Marshfield Clinic Research Foundation
1000 N. Oak Ave
Marshfield, WI 54449
BS Biochemistry and Molecular Biology, 2000, University of Wisconsin-Eau Claire
PhD Biochemistry and Molecular Biology, 2012, Mayo Clinic Graduate School, Rochester, MN
Postdoctoral Fellowship, Computation & Informatics in Biology & Medicine (CIBM), 2012, UW-Madison, Madison, WI
Dr. Hebbring's research interests include understanding how genetics contributes to human health. There are many examples of genetic variants/mutations that cause rare Mendelian diseases. Some of the best clinically relevant variants are loss of function mutations that result in a gene’s function being attenuated. Obvious examples could include nonsense, splicing, and frame-shift variants. Recent data from the “1000 Genomes Project” estimated that healthy individuals often carry multiple deleterious mutations causing inherited disorders. In addition, this study estimated that individuals may carry more than 250 novel loss-of-function variants, with many in clinically relevant genes. Given the importance of these types of variants as it relates to gene function and their potential role in human disease, his work is aimed at investigating the potential correlational role of loss of function polymorphisms, of unknown clinical relevance, with a spectrum of human disease phenotypes as defined by electronic health records within Marshfield Clinic’s Personalized Medicine Research Project.

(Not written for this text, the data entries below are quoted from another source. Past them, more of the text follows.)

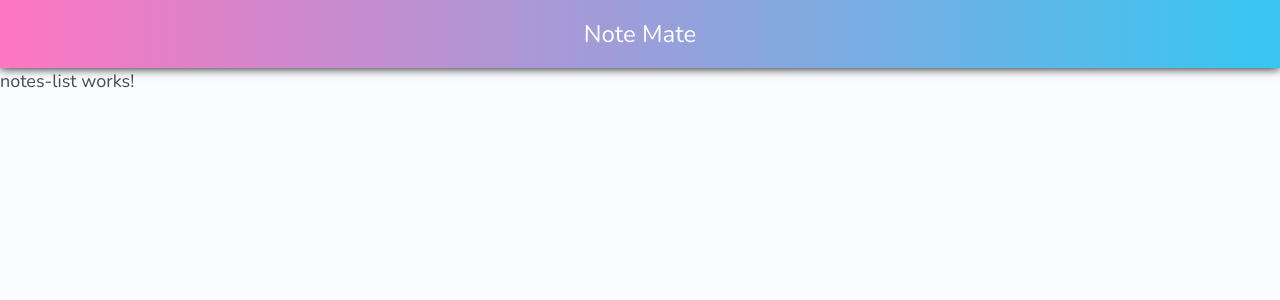
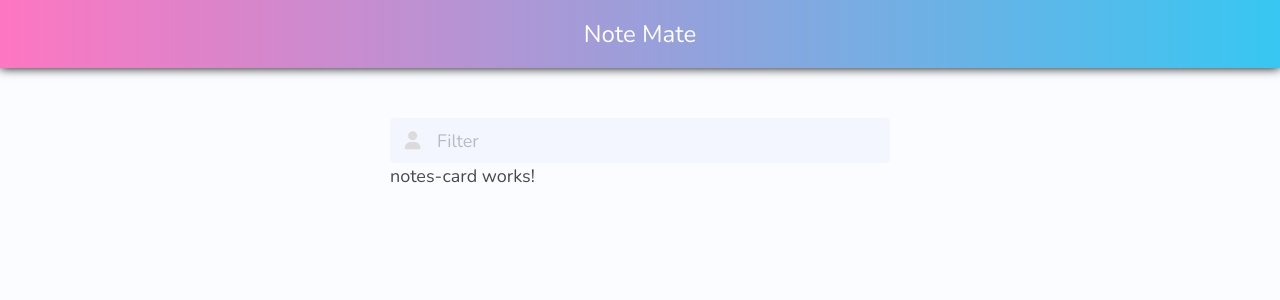
Before and after one commit to kameshhh/NotesApp, an Angular app: page / in a window 1280 px wide. Shown: the top 300 px of the page. Built offline with nearby package versions, Linux system fonts and the light colour scheme.

Commit message:
Search Added

```diff
--- a/src/app/app.module.ts
+++ b/src/app/app.module.ts
@@ -5,12 +5,14 @@ import { AppRoutingModule } from './app-routing.module';
 import { AppComponent } from './app.component';
 import { NotesListComponent } from './pages/notes-list/notes-list.component';
 import { MainLayoutComponent } from './pages/main-layout/main-layout.component';
+import { NotesCardComponent } from './notes-card/notes-card.component';
 
 @NgModule({
   declarations: [
     AppComponent,
     NotesListComponent,
-    MainLayoutComponent
+    MainLayoutComponent,
+    NotesCardComponent
   ],
   imports: [
     BrowserModule,
--- /dev/null
+++ b/src/app/notes-card/notes-card.component.html
@@ -0,0 +1 @@
+<p>notes-card works!</p>
--- /dev/null
+++ b/src/app/notes-card/notes-card.component.ts
@@ -0,0 +1,15 @@
+import { Component, OnInit } from '@angular/core';
+
+@Component({
+  selector: 'app-notes-card',
+  templateUrl: './notes-card.component.html',
+  styleUrls: ['./notes-card.component.scss']
+})
+export class NotesCardComponent implements OnInit {
+
+  constructor() { }
+
+  ngOnInit(): void {
+  }
+
+}
--- a/src/app/pages/notes-list/notes-list.component.html
+++ b/src/app/pages/notes-list/notes-list.component.html
@@ -1 +1,16 @@
-<p>notes-list works!</p>
+<div class="main-container">
+    <div class="search-bar-container">
+        <div class="field">
+            <p class="control has-icons-left">
+              <input class="input" type="text" placeholder="Filter">
+              <span class="icon is-small is-left">
+                <i class="fa-solid fa-user"></i>
+              </span>
+            </p>
+        </div>
+
+    </div>
+    <div class="notes-list">
+        <app-notes-card></app-notes-card>
+    </div>
+</div>
--- a/src/app/pages/notes-list/notes-list.component.scss
+++ b/src/app/pages/notes-list/notes-list.component.scss
@@ -0,0 +1,7 @@
+.main-container{
+    display: flex;
+    flex-direction: column;
+    max-width: 500px;
+    margin: auto;
+    padding-top:50px ;
+}
--- a/src/index.html
+++ b/src/index.html
@@ -6,6 +6,7 @@
   <base href="/">
   <meta name="viewport" content="width=device-width, initial-scale=1">
   <link rel="icon" type="image/x-icon" href="favicon.ico">
+  <script src="https://kit.fontawesome.com/0233d4b504.js" crossorigin="anonymous"></script>
 </head>
 <body>
   <app-root></app-root>
```
Also changed, not shown: src/app/notes-card/notes-card.component.scss (added).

These phenome-wide studies have resulted in disease focused studies, including a collaborative multidisciplinary project with Dr. Akihiro Ikeda to study the role of ARMS2 in AMD.
Link to PubMed listing